━━━ Recorded data ━━━

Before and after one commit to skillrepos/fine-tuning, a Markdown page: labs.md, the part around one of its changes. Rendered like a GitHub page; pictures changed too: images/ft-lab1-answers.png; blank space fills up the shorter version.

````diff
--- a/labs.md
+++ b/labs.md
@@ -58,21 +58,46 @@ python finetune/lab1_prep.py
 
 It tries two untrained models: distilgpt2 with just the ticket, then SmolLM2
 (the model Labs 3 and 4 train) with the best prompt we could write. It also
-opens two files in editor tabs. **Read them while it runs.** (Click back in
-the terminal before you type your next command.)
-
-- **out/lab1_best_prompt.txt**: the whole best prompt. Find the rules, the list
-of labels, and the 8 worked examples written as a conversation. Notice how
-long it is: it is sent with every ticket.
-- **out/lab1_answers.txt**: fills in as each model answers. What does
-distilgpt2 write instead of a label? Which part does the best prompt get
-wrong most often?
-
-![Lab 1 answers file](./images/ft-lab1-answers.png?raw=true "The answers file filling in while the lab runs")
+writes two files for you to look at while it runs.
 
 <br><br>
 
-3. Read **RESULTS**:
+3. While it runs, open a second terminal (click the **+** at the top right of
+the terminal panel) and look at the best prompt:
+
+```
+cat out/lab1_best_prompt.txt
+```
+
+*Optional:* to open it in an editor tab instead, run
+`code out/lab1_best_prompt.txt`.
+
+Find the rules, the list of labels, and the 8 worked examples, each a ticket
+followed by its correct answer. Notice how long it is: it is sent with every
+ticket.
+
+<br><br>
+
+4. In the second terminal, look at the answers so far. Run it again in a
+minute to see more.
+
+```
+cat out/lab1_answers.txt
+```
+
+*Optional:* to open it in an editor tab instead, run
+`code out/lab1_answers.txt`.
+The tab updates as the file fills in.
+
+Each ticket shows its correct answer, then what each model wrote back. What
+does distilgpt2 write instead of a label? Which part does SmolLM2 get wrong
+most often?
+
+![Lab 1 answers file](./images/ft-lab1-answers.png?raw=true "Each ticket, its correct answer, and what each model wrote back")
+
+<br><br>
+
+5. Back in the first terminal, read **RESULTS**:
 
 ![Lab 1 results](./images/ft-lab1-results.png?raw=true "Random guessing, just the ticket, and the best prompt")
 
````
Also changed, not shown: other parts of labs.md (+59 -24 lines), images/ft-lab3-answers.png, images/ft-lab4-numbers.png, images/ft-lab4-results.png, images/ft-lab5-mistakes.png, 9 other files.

━━━

> [What is required]
Tally the lines of the records that contain "does", then write only the total.

> [Solution to the problem]
3